The freedom to learning anything, anytime, anywhere and with absolutely anybody is a gift that today’s online world affords educators. It is a gift which empowers educators to create their own learning opportunities and challenges and enables them to meet up with other like-minded people who have similar interests.
Writing about the process of learning within the safe boundaries of a Personal Learning Network is an opportunity which has been given to me by Education Technology Solutions, an Australian based publication. This, the third in a series of articles I have written for this magazine around the theme of lifelong learning: Develop a Personal Learning Network to inspire lifelong learning in which I describe the nature of PLNs, how to create one and what can be gained from participating in one, has just been published – Issue 67, August/September 2015.
ABSTRACT: Encouraging teachers to become self-starters, who are able to take control of their own learning, design its path and learn based on their own interests and needs should be the aim of all school professional learning programs. Participation in Personal Learning Networks (PLNs) is a resource which can liberate teachers from the confines of traditional learning opportunities such as those offered in staff meetings, curriculum days, workshops and conferences. PLNs in which connections with other learners is a key component is the perfect vehicle to attain this aim. Participation in a PLN is both exhilarating and inspirational and is the essence of lifelong learning!

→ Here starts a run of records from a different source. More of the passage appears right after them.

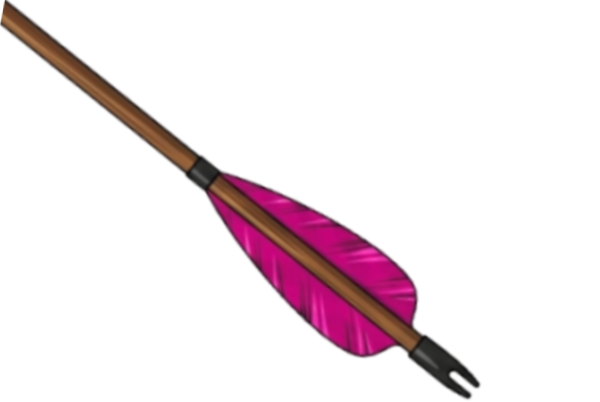
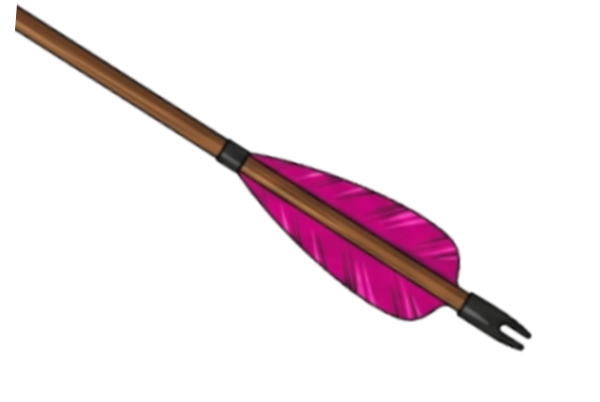
fix diana

Changed region(s): [[0.0, 0.0, 0.9, 1.0]]

diff --git a/assets/buddy/modules/archery/buddy_archery.js b/assets/buddy/modules/archery/buddy_archery.js
@@ -35,6 +35,7 @@
     // original para poder devolverla exactamente a su lugar y tamaño.
     var pageTargetVisualState = null;
     var pageTargetRestoreTimer = null;
+    var pageTargetBlurSyncRunning = false;
     var pageTargetLastScoreSumAt = 0;
     var pageTargetAnimationToken = 0;
   
@@ -1544,6 +1545,28 @@ function ensureElements() {
     updateAimFocusArrowLayers();
   }
 
+  function startPageTargetBlurSync() {
+    if (pageTargetBlurSyncRunning) return;
+    pageTargetBlurSyncRunning = true;
+
+    function frame() {
+      if (!aimFocusActive) {
+        pageTargetBlurSyncRunning = false;
+        return;
+      }
+
+      var target = getTargetEl();
+      if (isPageDomTarget(target)) {
+        updateAimFocusGeometry();
+        updateAimFocusArrowLayers();
+      }
+
+      requestAnimationFrame(frame);
+    }
+
+    requestAnimationFrame(frame);
+  }
+
   function showAimFocus() {
     if (!isAimBlurEnabled()) return;
     var el = ensureAimFocusElement();
@@ -1903,6 +1926,10 @@ function enterAimState() {
     // Efecto de concentración: se activa al entrar en aiming, pero puede
     // haber sido deshabilitado por CONFIG o por la API pública.
     showAimFocus();
+    // La diana DOM se transforma con una transición CSS. El blur debe leer
+    // su getBoundingClientRect() en cada frame para acompañar simultáneamente
+    // el desplazamiento y el cambio de tamaño, no solo su estado inicial/final.
+    startPageTargetBlurSync();
 
     // Arranca el pulso de latido (v0.4) en reposo: sin intensidad hasta que
     // el primer pointermove aporte una velocidad real que medir. El

diff --git a/_layouts/default.html b/_layouts/default.html
@@ -43,7 +43,7 @@
 <script src="{{ '/assets/js/user.js?v=3' | relative_url }}"></script>
 <script src="{{ '/assets/js/menuuser.js?v=3' | relative_url }}"></script>
   <script
-    src="/assets/buddy/buddy.js?v=7"
+    src="/assets/buddy/buddy.js?v=8"
     data-buddy-character="raulito"
     data-buddy-abilities="auth archery"
     defer>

Also published online on the Educational Technology Solutions website, I’m pleased to also be able to share my article here:
Encouraging teachers to become lifelong learners should be the aim of each school’s professional learning program. Learning success inspires a sense of achievement, self-satisfaction, increased confidence and motivates continued learning, leaving teachers feeling empowered to set their own agenda and pursue knowledge just for the sake of it.
To motivate this kind of learning, there is perhaps no better resource than that of Personal Learning Networks (PLNs), a resource which can liberate teachers from the confines of traditional learning opportunities such as those offered in staff meetings, curriculum days, workshops and conferences. PLNs, in which connections with other learners is a key component, are both exhilarating and inspirational.